Cook Islands Travel Information

The Basics


Local time is GMT -10.


Electrical current is 240 volts, 50Hz. The three-pin flat blade plug with two slanted pins are used.


Cook Island Maori is widely spoken by locals, but English is in common use.

Travel Health

There is little risk of disease on the Cook Islands, but visitors should take precautions against insect bites and sunburn. Outbreaks of dengue fever can occur so a good arsenal of mosquito repellent and protective clothing is advised.

Although no vaccinations are required, one or two may be recommended by a doctor as a precaution: vaccinations for hepatitis A and hepatitis B are sometimes recommended while a typhoid vaccination may also be required.

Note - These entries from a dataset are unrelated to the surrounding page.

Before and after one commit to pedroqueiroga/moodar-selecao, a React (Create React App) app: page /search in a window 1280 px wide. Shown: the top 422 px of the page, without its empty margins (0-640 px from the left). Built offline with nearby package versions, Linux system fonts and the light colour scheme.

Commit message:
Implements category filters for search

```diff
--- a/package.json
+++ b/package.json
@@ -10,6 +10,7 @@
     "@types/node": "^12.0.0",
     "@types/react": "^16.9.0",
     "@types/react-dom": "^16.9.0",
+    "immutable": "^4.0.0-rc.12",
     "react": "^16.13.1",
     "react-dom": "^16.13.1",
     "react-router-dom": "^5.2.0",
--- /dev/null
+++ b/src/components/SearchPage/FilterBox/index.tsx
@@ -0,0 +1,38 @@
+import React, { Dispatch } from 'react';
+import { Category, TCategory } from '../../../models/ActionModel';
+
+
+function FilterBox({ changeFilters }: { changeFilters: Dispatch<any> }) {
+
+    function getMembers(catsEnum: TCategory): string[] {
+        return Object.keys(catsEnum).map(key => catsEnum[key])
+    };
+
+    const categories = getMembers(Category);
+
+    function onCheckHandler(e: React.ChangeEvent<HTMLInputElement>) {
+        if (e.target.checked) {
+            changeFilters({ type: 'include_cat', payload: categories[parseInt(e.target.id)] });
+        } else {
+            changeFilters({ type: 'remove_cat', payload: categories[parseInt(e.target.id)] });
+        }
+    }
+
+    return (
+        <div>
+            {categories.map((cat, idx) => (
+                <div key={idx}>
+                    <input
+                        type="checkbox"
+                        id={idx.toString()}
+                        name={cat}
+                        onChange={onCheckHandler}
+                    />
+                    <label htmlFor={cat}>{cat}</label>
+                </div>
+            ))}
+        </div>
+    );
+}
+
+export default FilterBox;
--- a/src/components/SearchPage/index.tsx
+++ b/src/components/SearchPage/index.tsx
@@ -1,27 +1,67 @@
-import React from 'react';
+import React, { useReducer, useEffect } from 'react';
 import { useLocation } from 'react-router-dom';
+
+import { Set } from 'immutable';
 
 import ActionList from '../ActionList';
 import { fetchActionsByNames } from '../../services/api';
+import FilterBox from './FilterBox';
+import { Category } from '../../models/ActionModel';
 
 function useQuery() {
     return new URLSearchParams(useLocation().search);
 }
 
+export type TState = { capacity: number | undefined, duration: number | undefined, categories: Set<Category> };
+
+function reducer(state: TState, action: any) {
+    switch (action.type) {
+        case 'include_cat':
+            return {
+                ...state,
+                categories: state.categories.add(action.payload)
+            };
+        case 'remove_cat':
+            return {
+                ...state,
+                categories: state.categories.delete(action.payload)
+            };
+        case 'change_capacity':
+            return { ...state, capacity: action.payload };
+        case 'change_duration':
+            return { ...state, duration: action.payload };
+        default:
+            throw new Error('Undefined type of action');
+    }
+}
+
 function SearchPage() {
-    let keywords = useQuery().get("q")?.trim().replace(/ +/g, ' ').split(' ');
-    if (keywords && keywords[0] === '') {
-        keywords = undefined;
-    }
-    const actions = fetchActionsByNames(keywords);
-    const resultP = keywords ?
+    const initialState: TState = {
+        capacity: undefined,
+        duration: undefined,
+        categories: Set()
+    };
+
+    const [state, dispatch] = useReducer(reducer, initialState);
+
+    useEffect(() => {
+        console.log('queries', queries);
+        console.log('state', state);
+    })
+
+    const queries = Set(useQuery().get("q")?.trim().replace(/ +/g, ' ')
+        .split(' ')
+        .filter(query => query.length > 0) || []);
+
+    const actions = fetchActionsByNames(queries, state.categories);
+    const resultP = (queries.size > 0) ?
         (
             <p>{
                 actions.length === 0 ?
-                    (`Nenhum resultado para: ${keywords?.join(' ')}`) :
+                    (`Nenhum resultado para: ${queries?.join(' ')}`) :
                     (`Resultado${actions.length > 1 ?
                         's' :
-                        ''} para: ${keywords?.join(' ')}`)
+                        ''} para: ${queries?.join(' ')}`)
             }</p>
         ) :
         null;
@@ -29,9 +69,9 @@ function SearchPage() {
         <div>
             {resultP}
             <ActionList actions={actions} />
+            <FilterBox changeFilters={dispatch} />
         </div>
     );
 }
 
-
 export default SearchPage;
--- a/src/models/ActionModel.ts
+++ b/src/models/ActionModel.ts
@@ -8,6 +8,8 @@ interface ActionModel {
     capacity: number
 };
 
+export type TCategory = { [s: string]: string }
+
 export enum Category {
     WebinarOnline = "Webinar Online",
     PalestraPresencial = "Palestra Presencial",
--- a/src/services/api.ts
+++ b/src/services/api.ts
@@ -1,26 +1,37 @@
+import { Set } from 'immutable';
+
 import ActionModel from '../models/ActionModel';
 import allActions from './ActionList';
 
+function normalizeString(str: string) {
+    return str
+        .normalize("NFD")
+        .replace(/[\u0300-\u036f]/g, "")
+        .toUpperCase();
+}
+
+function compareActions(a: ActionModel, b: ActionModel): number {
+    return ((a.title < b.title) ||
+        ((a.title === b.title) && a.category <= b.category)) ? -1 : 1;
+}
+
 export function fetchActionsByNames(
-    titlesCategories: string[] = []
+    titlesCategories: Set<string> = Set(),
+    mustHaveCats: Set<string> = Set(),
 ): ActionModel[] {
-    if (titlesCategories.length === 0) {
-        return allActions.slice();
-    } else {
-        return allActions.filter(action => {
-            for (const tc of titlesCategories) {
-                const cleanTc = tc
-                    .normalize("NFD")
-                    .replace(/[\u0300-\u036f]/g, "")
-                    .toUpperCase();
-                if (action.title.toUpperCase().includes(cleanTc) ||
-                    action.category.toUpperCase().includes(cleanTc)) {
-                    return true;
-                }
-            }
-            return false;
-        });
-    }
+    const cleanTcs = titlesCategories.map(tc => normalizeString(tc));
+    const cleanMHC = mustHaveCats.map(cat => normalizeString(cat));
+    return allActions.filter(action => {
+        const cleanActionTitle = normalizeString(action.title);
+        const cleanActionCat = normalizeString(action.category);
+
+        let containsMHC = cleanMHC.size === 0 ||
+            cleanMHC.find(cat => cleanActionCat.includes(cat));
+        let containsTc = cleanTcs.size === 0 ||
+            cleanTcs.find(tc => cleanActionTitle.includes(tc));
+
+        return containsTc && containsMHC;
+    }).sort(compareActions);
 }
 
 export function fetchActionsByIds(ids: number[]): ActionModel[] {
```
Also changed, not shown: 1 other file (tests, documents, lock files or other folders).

Locals consider the tap water safe, but boiled or bottled water is advised for visitors, particularly in rural areas. A range of medical and dental services are available on Rarotonga, including a hospital and various pharmacies, but medical facilities in the Cook Islands in general are limited and comprehensive travel insurance is advised to include air evacuation for emergencies.

If travellers require medication during their stay in the Cook Islands, it is best to take it with them. Travellers should make sure they have the necessary documents from their doctor to get the medication through customs.

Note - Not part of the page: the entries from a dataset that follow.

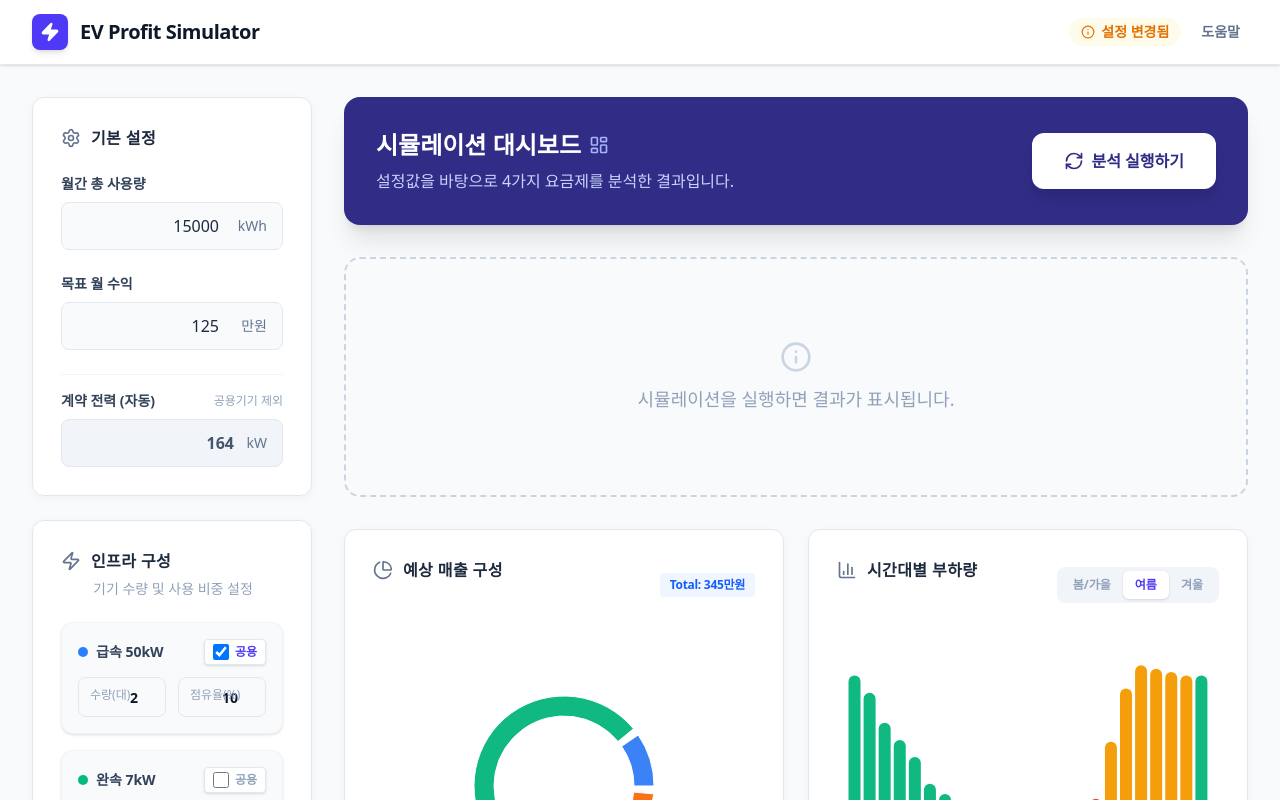
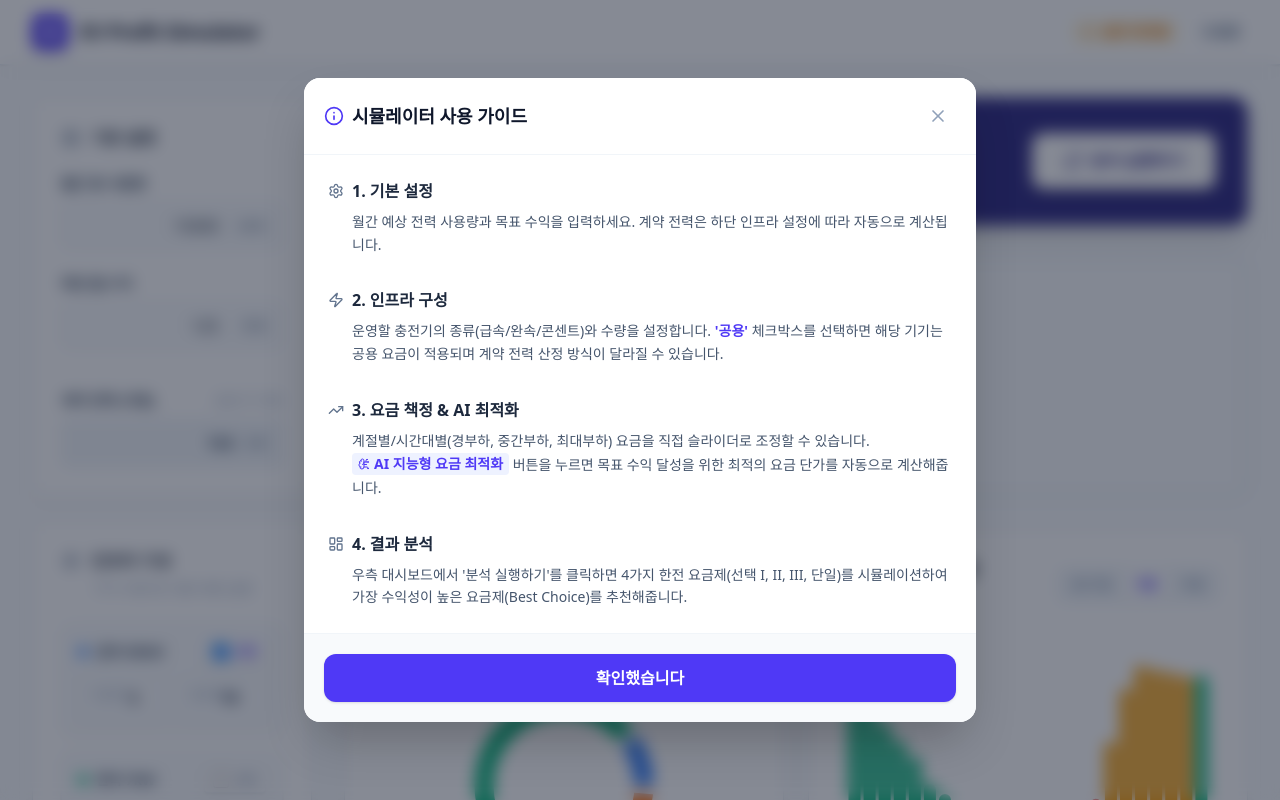
Before and after one commit to Remmikim-bit/EV-cal, a React (Vite) app: page / in a window 1280 px wide. Both pictures are taken after a click on the button "도움말". Shown: the top 800 px of the page. Built offline with nearby package versions, Linux system fonts and the light colour scheme.

Commit message:
도움말 업데이트

```diff
--- a/src/App.jsx
+++ b/src/App.jsx
@@ -1,6 +1,6 @@
 import React, { useState, useMemo, useEffect } from 'react';
 import { PieChart, Pie, Cell, BarChart, Bar, XAxis, YAxis, Tooltip, ResponsiveContainer } from 'recharts';
-import { Zap, Settings, Info, TrendingUp, BrainCircuit, RefreshCw, CheckCircle2, Clock, LayoutDashboard, BarChart3, PieChart as PieChartIconSvg, Sun, CloudSun, Snowflake } from 'lucide-react';
+import { Zap, Settings, Info, TrendingUp, BrainCircuit, RefreshCw, CheckCircle2, Clock, LayoutDashboard, BarChart3, PieChart as PieChartIconSvg, Sun, CloudSun, Snowflake, X } from 'lucide-react';
 
 // ==========================================
 // UI Components (모바일 터치 최적화 & 폰트 확대)
@@ -57,6 +57,66 @@ const Badge = ({ children, color = 'slate' }) => {
     </span>
   );
 };
+
+// Help Modal Component
+const HelpModal = ({ onClose }) => (
+  <div className="fixed inset-0 z-50 flex items-center justify-center p-4 bg-slate-900/50 backdrop-blur-sm animate-in fade-in duration-200">
+    <div className="bg-white rounded-2xl shadow-2xl w-full max-w-2xl max-h-[90vh] overflow-y-auto flex flex-col">
+      <div className="p-5 border-b border-slate-100 flex justify-between items-center sticky top-0 bg-white z-10">
+        <h2 className="text-lg font-bold text-slate-900 flex items-center gap-2">
+          <Info size={20} className="text-indigo-600" />
+          시뮬레이터 사용 가이드
+        </h2>
+        <button onClick={onClose} className="p-2 hover:bg-slate-100 rounded-full transition-colors text-slate-400 hover:text-slate-600">
+          <X size={20} />
+        </button>
+      </div>
+      <div className="p-6 space-y-8 overflow-y-auto custom-scrollbar">
+        <section>
+          <h3 className="text-base font-bold text-slate-800 mb-2 flex items-center gap-2">
+            <Settings size={16} className="text-slate-500" /> 1. 기본 설정
+          </h3>
+          <p className="text-slate-600 text-sm leading-relaxed pl-6">
+            월간 예상 전력 사용량과 목표 수익을 입력하세요. 계약 전력은 하단 인프라 설정에 따라 자동으로 계산됩니다.
+          </p>
+        </section>
+
+        <section>
+          <h3 className="text-base font-bold text-slate-800 mb-2 flex items-center gap-2">
+            <Zap size={16} className="text-slate-500" /> 2. 인프라 구성
+          </h3>
+          <p className="text-slate-600 text-sm leading-relaxed pl-6">
+            운영할 충전기의 종류(급속/완속/콘센트)와 수량을 설정합니다. <span className="font-bold text-indigo-600">'공용'</span> 체크박스를 선택하면 해당 기기는 공용 요금이 적용되며 계약 전력 산정 방식이 달라질 수 있습니다.
+          </p>
+        </section>
+
+        <section>
+          <h3 className="text-base font-bold text-slate-800 mb-2 flex items-center gap-2">
+            <TrendingUp size={16} className="text-slate-500" /> 3. 요금 책정 & AI 최적화
+          </h3>
+          <p className="text-slate-600 text-sm leading-relaxed pl-6">
+            계절별/시간대별(경부하, 중간부하, 최대부하) 요금을 직접 슬라이더로 조정할 수 있습니다. <br/>
+            <span className="inline-flex items-center gap-1 font-bold text-indigo-600 bg-indigo-50 px-1.5 rounded"><BrainCircuit size={12}/> AI 지능형 요금 최적화</span> 버튼을 누르면 목표 수익 달성을 위한 최적의 요금 단가를 자동으로 계산해줍니다.
+          </p>
+        </section>
+
+        <section>
+          <h3 className="text-base font-bold text-slate-800 mb-2 flex items-center gap-2">
+            <LayoutDashboard size={16} className="text-slate-500" /> 4. 결과 분석
+          </h3>
+          <p className="text-slate-600 text-sm leading-relaxed pl-6">
+            우측 대시보드에서 '분석 실행하기'를 클릭하면 4가지 한전 요금제(선택 I, II, III, 단일)를 시뮬레이션하여 가장 수익성이 높은 요금제(Best Choice)를 추천해줍니다.
+          </p>
+        </section>
+      </div>
+      <div className="p-5 border-t border-slate-100 bg-slate-50 rounded-b-2xl">
+        <button onClick={onClose} className="w-full py-3 bg-indigo-600 hover:bg-indigo-700 text-white font-bold rounded-xl transition-colors shadow-sm">
+          확인했습니다
+        </button>
+      </div>
+    </div>
+  </div>
+);
 
 // ==========================================
 // Constants & Initial Data
@@ -153,6 +213,7 @@ export default function App() {
   const [simulationSeason, setSimulationSeason] = useState('summer');
   const [activeFeeTab, setActiveFeeTab] = useState('slow');
   const [activePatternTab, setActivePatternTab] = useState('slow');
+  const [showHelp, setShowHelp] = useState(false);
 
   const [simData, setSimData] = useState({
     totalUsage: 15000,
@@ -431,7 +492,12 @@ export default function App() {
                    <Info size={14}/>설정 변경됨
                  </span>
                )}
-               <button className="text-sm font-semibold text-slate-500 hover:text-slate-800 transition-colors px-2">도움말</button>
+               <button
+                onClick={() => setShowHelp(true)}
+                className="text-sm font-semibold text-slate-500 hover:text-slate-800 transition-colors px-2"
+               >
+                도움말
+               </button>
             </div>
         </div>
       </header>
@@ -814,6 +880,8 @@ export default function App() {
             </div>
         </div>
       </main>
+
+      {showHelp && <HelpModal onClose={() => setShowHelp(false)} />}
     </div>
   );
 }
```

Tipping is not expected and is contrary to Cook Islands custom.

Safety Information

Visits to the Cook Islands are usually trouble free. There is relatively little crime, but it is always advisable to protect valuables.

Local Customs

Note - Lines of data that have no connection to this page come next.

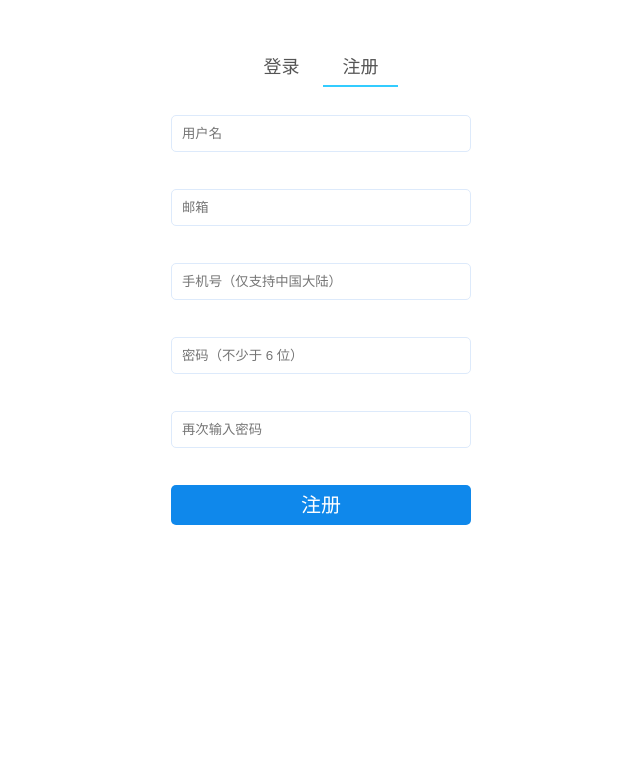
After one commit to cwj214228/shixun, a Django app: page /index/ in a window 1280 px wide. The commit adds this page. Shown: the top 784 px of the page, without its empty margins (319-959 px from the left). Run offline with Django 3.2, Linux system fonts and the light colour scheme; some libraries are stand-ins or nearby versions.

Commit message:
完成了注册和登陆功能

```diff
--- a/login/urls.py
+++ b/login/urls.py
@@ -2,6 +2,6 @@ from django.urls import path
 from . import views
 
 urlpatterns = [
-    # path('', views.login,name='login'),
-    path('', views.index,name='index'),
+    path('', views.login_or_regist,name='login_or_regist'),
+    path('index/', views.index,name='index'),
 ]
--- a/login/views.py
+++ b/login/views.py
@@ -2,35 +2,48 @@ from django.shortcuts import render
 
 # Create your views here.
 from django.shortcuts import render,redirect,reverse
-from django.db import connection
+from django.contrib import auth
+from django.contrib.auth.models import User   #导入django自带的user表
 
-# 访问首页，如果已经登陆，则进入首页，否则跳转到登陆页面
-from login.models import Userlist
 
-# 登陆页面
-def login(request):
+# 登陆或者注册
+def login_or_regist(request):
     if request.method=='GET':
-        return render(request,'login.html')
+        return render(request, 'login_or_regist.html')
     else:
-        # 获取用户POST到服务器的账号和密码
-        username = request.POST.get('username')
-        password = request.POST.get('password')
-        try:
-            # 通过ORM的方式，获取数据库的用户密码
-            password_db = Userlist.objects.get(username=username).password
-            # 判断密码是否正确，正确的话，就跳转到首页
-            if password == password_db:
-                # 把用户的username加入会话中
-                request.session['username'] = username
-                return redirect(reverse('index'))
+        if request.POST.get('regist'):
+            print("正在进行用户注册")
+            # 获取用户POST到服务器的账号和密码
+            username = request.POST.get('user_name')
+            password = request.POST.get('password')
+            email = request.POST.get('user_email')
+            try:
+                # 把注册信息写入数据库中，返回的是注册的用户名，需要str()才能打印出来
+                registAdd = User.objects.create_user(username=username, password=password, email=email,first_name=username,last_name=username,is_staff=0,is_active=1)
+                if str(registAdd) == username:
+                    print("注册成功")
+                else:
+                    print("注册失败")
+                return render(request, 'login_or_regist.html')
+            except:
+                raise
+                print('用户已经存在')
+                return render(request, 'login_or_regist.html')
+        else:
+            print('正在进行用户登陆功能')
+            # 获取用户POST到服务器的账号和密码
+            username = request.POST.get('login_user_name')
+            password = request.POST.get('login_password')
+            # 正在验证用户名和密码
+            user = auth.authenticate(username=username, password=password)
+            if user is not None and user.is_active:
+                auth.login(request, user)
+                print('登陆成功，用户的username成功加入session中')
+                return redirect(reverse('login_or_regist'))
             else:
-                print('账号或者密码错误！')
-                return render(request, 'login.html')
-        except:
-            print('账号尚未注册！')
-            return render(request,'login.html')
-
+                print('登陆失败')
+                return render(request, 'login_or_regist.html')
 
 # 首页
 def index(request):
-    return render(request,'index.html')
+    return render(request, 'login_or_regist.html')
--- a/templates/forget.html
+++ b/templates/forget.html
@@ -9,7 +9,7 @@
 </head>
 <body>
 	<div class="nav">
-		<div class="nav_left"><a href="index.html">&lt;</a></div>
+		<div class="nav_left"><a href="login_or_regist.html">&lt;</a></div>
 		<div class="nav_right"></div>
 	</div>
 	<div class="login_cont">
--- a/templates/lgoinout.html
+++ b/templates/lgoinout.html
@@ -33,7 +33,7 @@
 				</div>
 			</div>
 			<div class="out">
-				<a href="index.html">退出出帐号</a>
+				<a href="login_or_regist.html">退出出帐号</a>
 			</div>
 		</div>
 	</div>
--- /dev/null
+++ b/templates/login_or_regist.html
@@ -0,0 +1,54 @@
+{% load staticfiles %}
+<html>
+<head>
+	<meta charset="utf-8">
+
+	<title>vue前后端分离</title>
+	<link rel="stylesheet" type="text/css" href="/static/css/common.css">
+	<link rel="stylesheet" type="text/css" href="/static/css/login1.css">
+	<script src="/static/js/jquery-1.10.2.js"></script>
+</head>
+<body>
+	<div class="login_cont">
+		<div class="login_nav">
+			<div class="nav_slider">
+                <a href="#" class="signin">登录</a>
+				<a href="#" class="signup focus">注册</a>
+			</div>
+		</div>
+		<form method="post" action="">
+            {% csrf_token %}
+			<div class="input_signin">
+				<input class="input" id="login_user_name" name="login_user_name" type="text" aria-label="用户名" placeholder="用户名">
+				<div class="hint">请输入用户名</div>
+				<input class="input" id="login_password" name="login_password" type="password" aria-label="密码" placeholder="密码">
+				<div class="hint">请输入密码</div>
+				<input type="submit" id="button" class="button" name="login" value="登录">
+				<div class="forget">
+					<a href="forget.html">忘记密码？</a>
+				</div>
+			</div>
+		</form>
+        <form method="post" action="">
+            {% csrf_token %}
+			<div class="input_signup active">
+				<input class="input" id="user_name" name="user_name" type="text" aria-label="用户名（包含字母／数字／下划线" placeholder="用户名">
+				<div class="hint">请填写符合格式的用户名</div>
+				<input class="input" id="user_email" name="user_email" type="text" aria-label="邮箱" placeholder="邮箱">
+				<div class="hint">请填写邮箱</div>
+				<input class="input" id="phone" name="phone" type="text" class="account" aria-label="手机号（仅支持中国大陆）" placeholder="手机号（仅支持中国大陆）">
+				<div class="hint">请填写手机号</div>
+				<input class="input" id="password" name="password" type="password" aria-label="密码" placeholder="密码（不少于 6 位）">
+				<div class="hint">请填写符合格式的密码</div>
+				<input class="input" id="repassword" type="password" aria-label="密码" placeholder="再次输入密码">
+				<div class="hint">请再次输入密码</div>
+				<input type="submit" id="submit" class="button" name="regist" value="注册">
+			</div>
+		</form>
+	</div>
+	<script type="text/javascript" src="/static/js/login.js"></script>
+	<script type="text/javascript" src="/static/js/form.js"></script>
+	<script type="text/javascript" src="/static/js/config.js"></script>
+	<script type="text/javascript" src="/static/js/login_ajax.js"></script>
+</body>
+</html>
```
Also changed, not shown: templates/index.html (deleted, +0 -52 lines).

Cook Islanders are known to be hospitable, generous and somewhat reserved, and will greet travellers who depart or return from voyages by placing a garland of flowers around their necks. Locals are also very religious and frown upon inappropriate dress. Beachwear should not be worn in town, and topless sunbathing is not acceptable behaviour.


The main business centre is Avarua on Rarotonga Island. The business environment in the Cook Islands is fairly casual and relaxed. However, punctuality is important and dress should be modest, particularly for women. Meetings will be conducted in English when foreigners are present, although islanders may speak to one another in Maori to clarify their understanding during proceedings. It is not meant as an offence. Meetings usually begin and end with a prayer. Business hours are generally 8.30am to 4.30pm, Monday to Friday.


The country code for the Cook Islands is +682. Resorts that offer free WiFi are located throughout the islands of Rarotonga and Aitutaki; visitors can purchase local SIM cards for unlocked phones.

Duty Free

Travellers over 18 years to the Cook Islands may import 2 litres of alcoholic beverage or 4.5 litres of beer, and 200 cigarettes or 20 cigars or 250g of tobacco. No firearms, cartridges or cartridge cases, gunpowder, bullets, and other forms of ammunition are allowed without prior permission from the Minister of Police.

Become our Cook Islands Travel Expert

We are looking for contributors for our Cook Islands travel guide. If you are a local, a regular traveller to Cook Islands or a travel professional with time to contribute and answer occasional forum questions, please contact us.